E. coli that Smells Like Lemon

  • Author: Lisa-Marie Rauschendorfer
  • Published: 20 July 2014
  • Copyright: Wiley-VCH Verlag GmbH & Co. KGaA
  • Source / Publisher: Biotechnology Journal/Wiley-VCH
thumbnail image: <i>E. coli</i> that Smells Like Lemon

The cyclic monoterpene limonene is naturally found in the zests of lemons and is extensively used in fragrance, food and cosmetic industry. It also is gaining attention as jet fuel of biological origin. Genetically engineered Escherichia coli cells, also called cellular biocatalysts, produce limonene from the cheap and renewable resources glycerol and glucose by a fermentative process. This is achieved by the biotechnological introduction of enzymes into E. coli that are not a natural part of this bacterium but are able to catalyze the production of this compound.

Andreas Schmid and colleagues from TU Dortmund, Germany, investigated key parameters, such as pathway construction, gene expression, kinetics of the enzymes involved, physiology, reaction engineering and also the bioreactor setup, that influence the production of limonene of genetically modified E. coli. Their comprehensive approach shows that the optimization of such a whole cell process requires thorough analysis of all imaginable processes inside and outside of the microbial cell. By targeted engineering and strain selection they were able to achieve the highest monoterpene concentration ever obtained with a cellular biocatalyst to date.

Article Views: 3455

Sign in Area

Please sign in below

Additional Sign In options

Please note that to comment on an article you must be registered and logged in.
Registration is for free, you may already be registered to receive, e.g., the newsletter. When you register on this website, please ensure you view our terms and conditions. All comments are subject to moderation.

Article Comments - To add a comment please sign in

If you would like to reuse any content, in print or online, from ChemistryViews.org, please contact us first for permission and consult our permission guidance prior to making your request

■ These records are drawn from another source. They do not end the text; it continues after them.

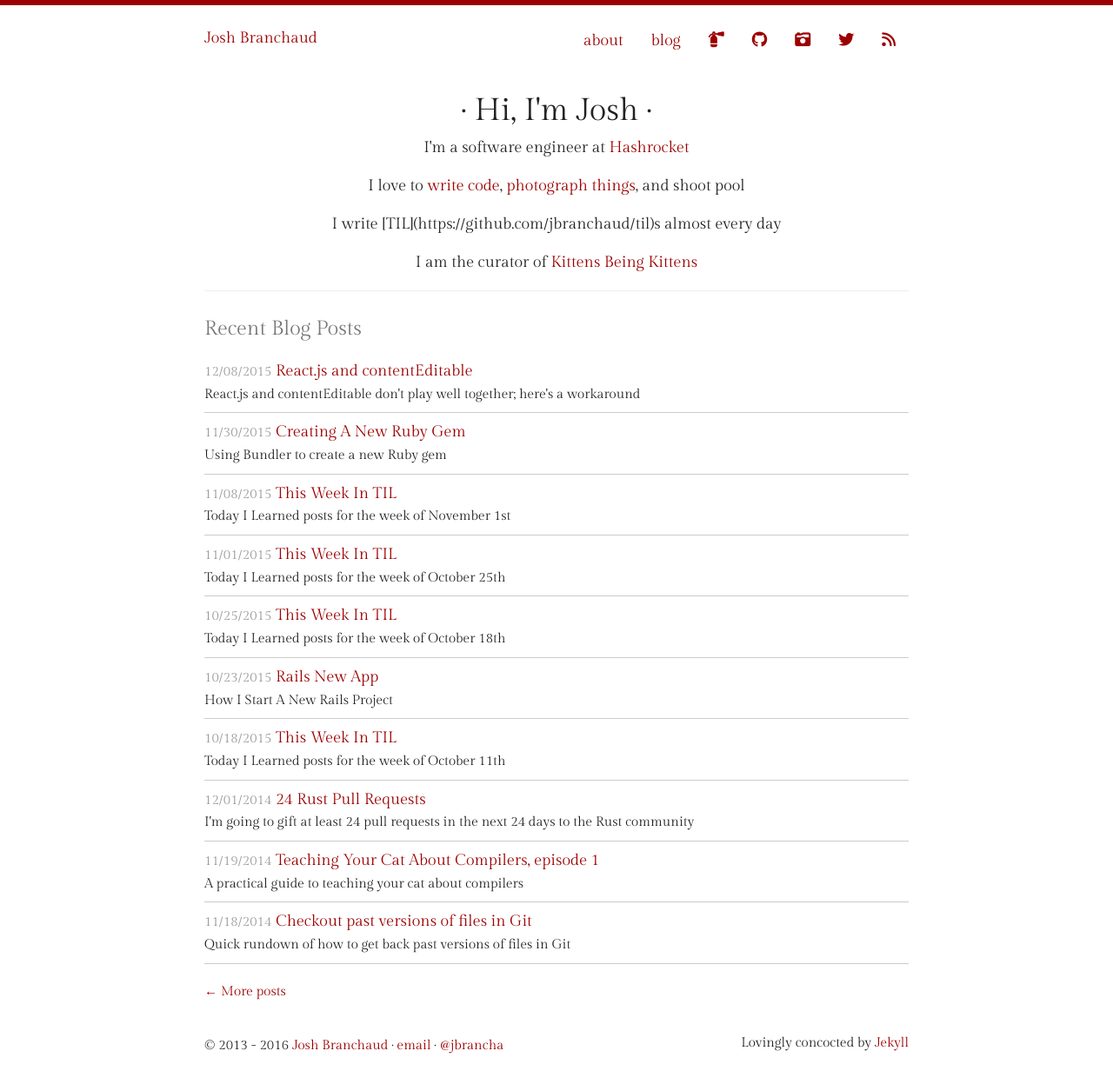
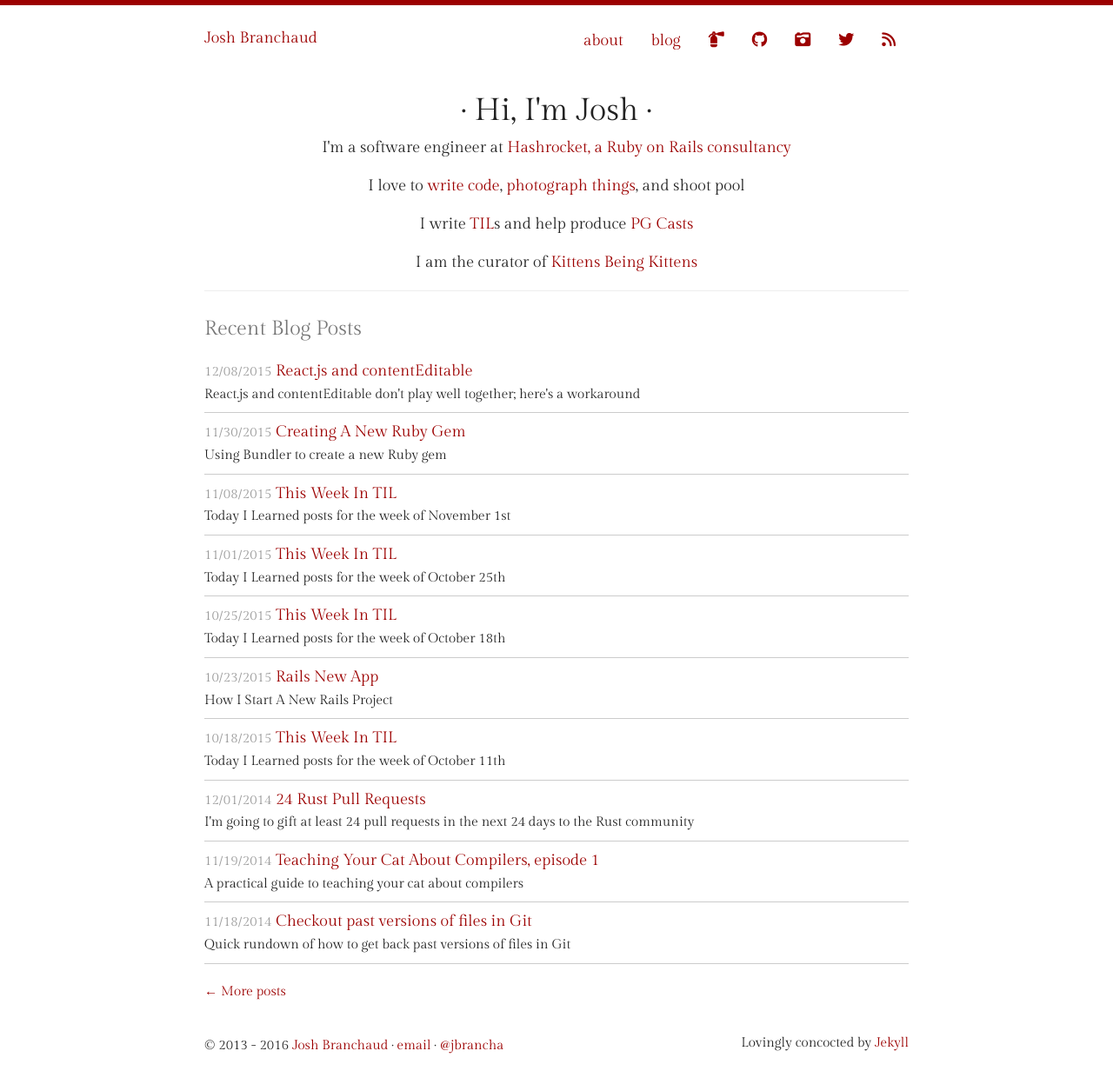
Before and after one commit to jbranchaud/blog, a Jekyll site: the page built from index.html, in a window 1280 px wide. Shown: the whole page at 87% size. Built offline with Jekyll 4.4.1, drawn with Linux system fonts in a browser that asks for light colours; nearby versions of some CDN libraries; library files that are not in the unit come from our copies.

Commit message:
Updates to links on index page

```diff
--- a/index.html
+++ b/index.html
@@ -11,7 +11,7 @@ title: Home
 
 <p>
   I'm a software engineer at
-  <a href="http://hashrocket.com/">Hashrocket</a>
+  <a href="http://hashrocket.com/">Hashrocket, a Ruby on Rails consultancy</a>
 </p>
 
 <p>
@@ -22,7 +22,8 @@ title: Home
 </p>
 
 <p>
-  I write [TIL](https://github.com/jbranchaud/til)s almost every day
+  I write <a href="https://github.com/jbranchaud/til">TIL</a>s and help
+  produce <a href="https://pgcasts.com">PG Casts</a>
 </p>
 
 <p>
```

Follow on Facebook Follow on Twitter Follow on YouTube Follow on LinkedIn Follow on Instagram RSS Sign up for newsletters

Magazine of Chemistry Europe (16 European Chemical Societies) published by Wiley-VCH